By Andrew H. Perellis, Patrick D. Joyce, and Craig B. Simonsen

In anticipation of its proposed rule to reduce carbon emissions of existing electric power plants, expected to be released Monday, June 2, EPA just released its report Climate Change Indicators in the United States, 2014, Third Edition (Report), showing some stunning data about climate change and industry’s responsibilities.

The Report details the science behind climate change and is a tool to educate the public about the causes and effects of climate change and what can potentially be done to reduce the effects of global warming.

We had blogged previously about President Obama’s “Plan to Cut Carbon Pollution and Address Climate Change” – the Climate Action Plan. In making his case for the Plan, in June, 2013, the President said “while no single step can reverse the effects of climate change, we have a moral obligation to future generations to leave them a planet that is not polluted and damaged. Through steady, responsible action to cut carbon pollution, we can protect our children’s health and begin to slow the effects of climate change so that we leave behind a cleaner, more stable environment.” P. 4.

The EPA Report represents the next step in the President’s Climate Action Plan. The Report pulls together “observed data on key measures” of our environment, also known as “indicators.” These indicators include: U.S. and global temperature and precipitation, ocean heat and ocean acidity, sea level, and the length of the growing season, among others. With thirty indicators suggesting “long-term trends,” the Report asserts climate change is already affecting our society and says the “indicators present compelling evidence that climate change is happening now in the United States and around the world.”
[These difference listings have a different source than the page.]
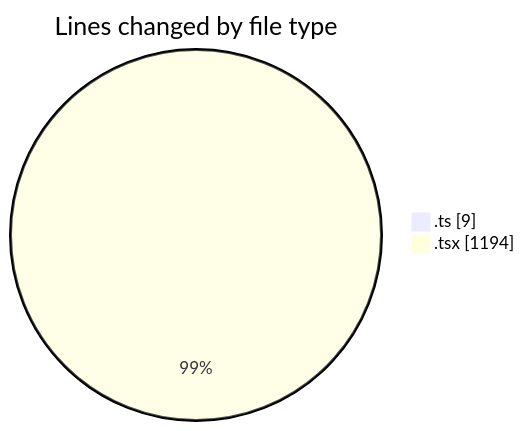
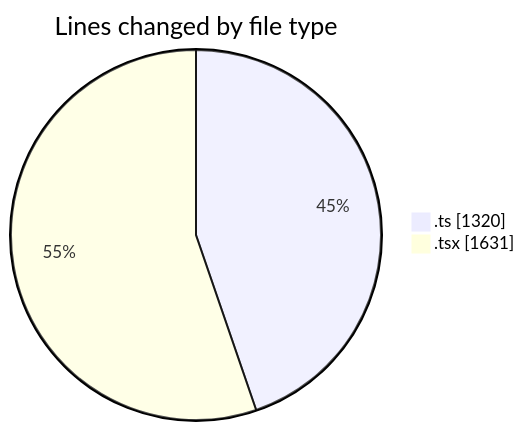
The first of 2 diagrams in 2025-07-01/cda/README.md (momahboobian/code-tracking), drawn with Mermaid before and after one commit. The commit also changed other lines of this file and 1 other file, not shown here.

````diff
--- a/2025-07-01/cda/README.md
+++ b/2025-07-01/cda/README.md
@@ -24,6 +28,6 @@
 ```mermaid
 pie showData
 title Lines changed by file type
-".ts" : 9
-".tsx" : 1194
+".ts" : 1320
+".tsx" : 1631
 ```
````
Janet McCabe, Acting Assistant Administrator for EPA’s Office of Air and Radiation, suggested that these indicators “make it clear that climate change is a serious problem and is happening now here in the U.S. and around the world.” While all of the indicators relate to the causes or effects of climate change, they also show that humans can have different levels of influence on different indicators.

The Report is consistent with the recently released National Climate Assessment in suggesting this data “presents clear evidence that the impacts of climate change are already occurring across the United States.”

Some important indicators in the Report that show a trend toward a changing climate include:

  • Temperature: Average temperatures have risen across the contiguous 48 states since 1901, with an increased rate of warming over the past 30 years. Seven of the top 10 warmest years on record have occurred since 1998. Every part of the Southwest experienced higher average temperatures between 2000 and 2013 than the long-term average dating back to 1895. Some areas were nearly 2°F warmer than average.
  • Violent storms: Tropical storm activity in the Atlantic Ocean, the Caribbean, and the Gulf of Mexico has increased during the past 20 years.
  • Rising sea level: Along the U.S. coastline, sea level has risen the most along the Mid-Atlantic coast and parts of the Gulf Coast, where some stations registered increases of more than 8 inches between 1960 and 2013.
  • Ice loss: Glaciers have been melting at an accelerated rate over the past decade. The resulting loss of ice has contributed to the observed rise in sea level.
  • Increased frequency and size of wildfires: Since 1983, the United States has had an average of 72,000 recorded wildfires per year. Of the 10 years with the largest acreage burned, nine have occurred since 2000, with many of the largest increases occurring in western states.
  • Drought: Water levels in the Great Lakes have declined steadily over the last few decades.
  • Heat-related deaths: Over the past three decades, nearly 8,000 Americans were reported to have died as a direct result of heat-related illnesses such as heat stroke. The annual death rate is higher when accounting for other deaths in which heat was reported as a contributing factor.

The Report purports to represent the state of the science as collected and digested by the EPA. The analysis goes a long way toward supporting and moving forward the President’s Climate Action Plan and his insistence that now is the time to act.

Assessing the Impact of Proposed New Carbon Regulations in the United States

Also in preparation Monday’s proposed power plant rules release, The U.S. Chamber of Commerce’s (Chamber) Institute for 21st Century Energy (Energy Institute) commissioned IHS Energy and IHS Economics to examine and quantify the expected impacts of the proposed power plant rules on the electricity sector and the economy as a whole, based on policy scenarios provided by the Energy Institute.

The Energy Institute’s analysis focuses on the economic impacts of EPA’s proposed rules on CO2 emissions from fossil fuel-fired electricity generating plants under the Clean Air Act. According to the Chamber’s analysis, the rules threaten to suppress average annual U.S. Gross Domestic Product by $51 billion and will lead to an average of 224,000 fewer U.S. jobs every year through 2030, relative to baseline economic forecasts. The proposed power plant rules are a central part of the President’s Climate Action Plan.

When discussing changes that can be made to address climate change, Acting Assistant Administrator McCabe says “everything we do to reduce greenhouse gas emissions and prepare for the changes that are already underway will help us safeguard our children’s future.”  Maybe it is time for Smokey the Bear to change his tune and tell the public “Only You Can Prevent Climate Change.”